◆ **YOUR ASSIGNMENT**
Lines that contain the string "function" are the ones to list; copy all of them from the records.

[User interface change data]

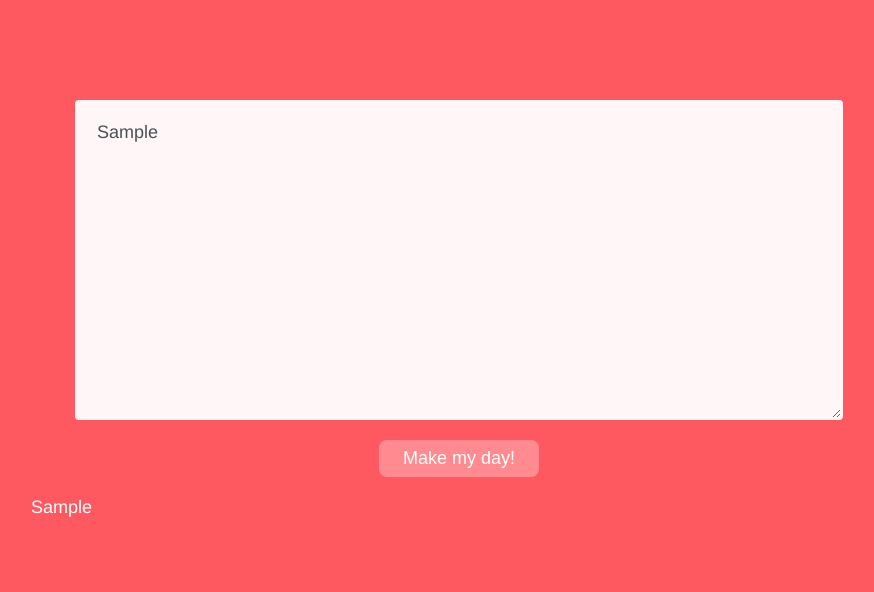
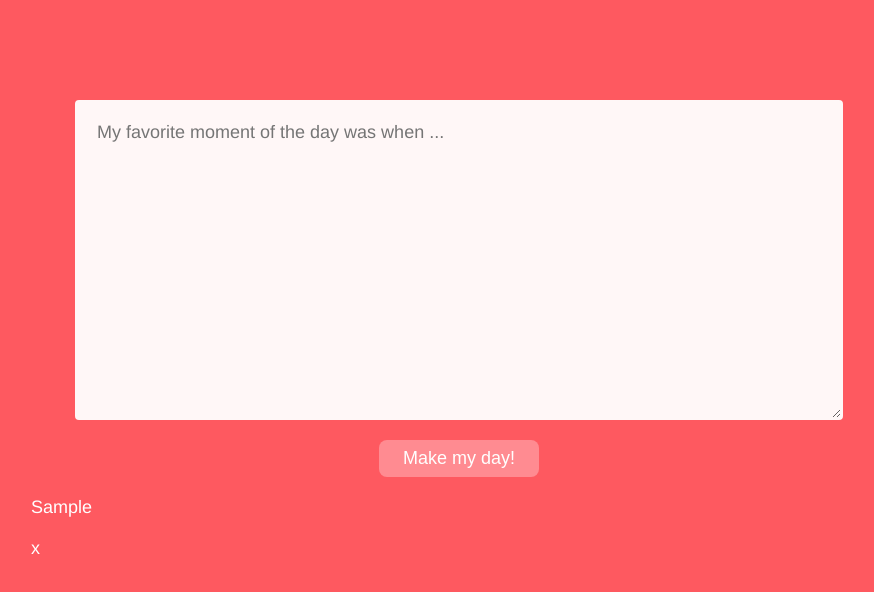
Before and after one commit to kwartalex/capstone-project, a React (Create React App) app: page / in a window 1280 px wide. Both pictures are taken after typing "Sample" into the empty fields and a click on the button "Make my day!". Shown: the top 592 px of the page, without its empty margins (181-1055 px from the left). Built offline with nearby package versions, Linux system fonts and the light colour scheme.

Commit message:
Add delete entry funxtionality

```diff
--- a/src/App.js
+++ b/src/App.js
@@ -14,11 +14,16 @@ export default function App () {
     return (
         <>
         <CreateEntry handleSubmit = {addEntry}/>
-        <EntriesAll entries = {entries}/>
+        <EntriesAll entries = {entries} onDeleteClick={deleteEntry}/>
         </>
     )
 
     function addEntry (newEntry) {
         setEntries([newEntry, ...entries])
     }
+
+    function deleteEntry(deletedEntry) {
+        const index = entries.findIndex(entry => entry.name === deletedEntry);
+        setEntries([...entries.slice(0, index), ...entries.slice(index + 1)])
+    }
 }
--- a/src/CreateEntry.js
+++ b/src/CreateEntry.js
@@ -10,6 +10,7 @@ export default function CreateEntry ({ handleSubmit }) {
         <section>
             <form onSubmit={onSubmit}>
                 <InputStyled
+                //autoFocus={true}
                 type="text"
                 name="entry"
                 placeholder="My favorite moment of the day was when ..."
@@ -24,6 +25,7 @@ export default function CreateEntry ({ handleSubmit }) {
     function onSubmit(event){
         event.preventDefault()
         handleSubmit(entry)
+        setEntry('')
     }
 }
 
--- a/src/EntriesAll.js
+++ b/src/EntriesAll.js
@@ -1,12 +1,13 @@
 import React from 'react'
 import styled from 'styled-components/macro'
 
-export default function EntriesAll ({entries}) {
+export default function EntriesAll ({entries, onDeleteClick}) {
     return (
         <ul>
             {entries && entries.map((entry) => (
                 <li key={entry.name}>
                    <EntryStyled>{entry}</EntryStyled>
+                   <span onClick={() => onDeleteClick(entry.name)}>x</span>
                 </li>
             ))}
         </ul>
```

---

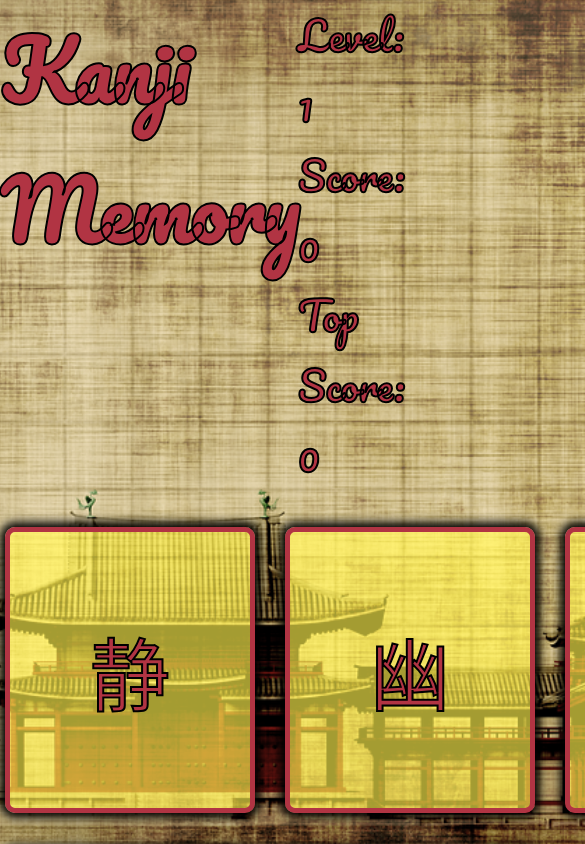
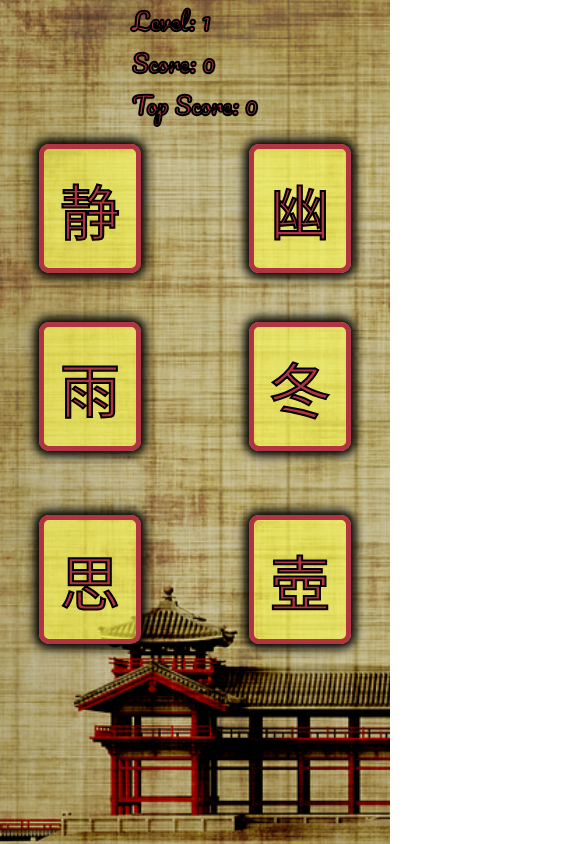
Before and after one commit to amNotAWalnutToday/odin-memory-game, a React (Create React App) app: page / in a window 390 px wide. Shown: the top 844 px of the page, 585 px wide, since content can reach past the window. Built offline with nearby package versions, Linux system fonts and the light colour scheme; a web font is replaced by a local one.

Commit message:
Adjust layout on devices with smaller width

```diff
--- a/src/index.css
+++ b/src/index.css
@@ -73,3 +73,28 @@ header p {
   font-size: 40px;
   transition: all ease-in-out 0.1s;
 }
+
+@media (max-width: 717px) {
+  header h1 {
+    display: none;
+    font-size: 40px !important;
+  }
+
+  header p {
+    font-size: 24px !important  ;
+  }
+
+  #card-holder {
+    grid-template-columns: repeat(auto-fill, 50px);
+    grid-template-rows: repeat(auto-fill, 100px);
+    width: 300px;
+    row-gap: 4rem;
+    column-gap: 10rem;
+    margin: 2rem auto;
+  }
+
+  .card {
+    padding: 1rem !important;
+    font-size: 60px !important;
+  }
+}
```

◆ **RESPONSE TO THE EXERCISE**
@@ -14,11 +14,16 @@ export default function App () {
     function addEntry (newEntry) {
+    function deleteEntry(deletedEntry) {
@@ -10,6 +10,7 @@ export default function CreateEntry ({ handleSubmit }) {
@@ -24,6 +25,7 @@ export default function CreateEntry ({ handleSubmit }) {
     function onSubmit(event){
-export default function EntriesAll ({entries}) {
+export default function EntriesAll ({entries, onDeleteClick}) {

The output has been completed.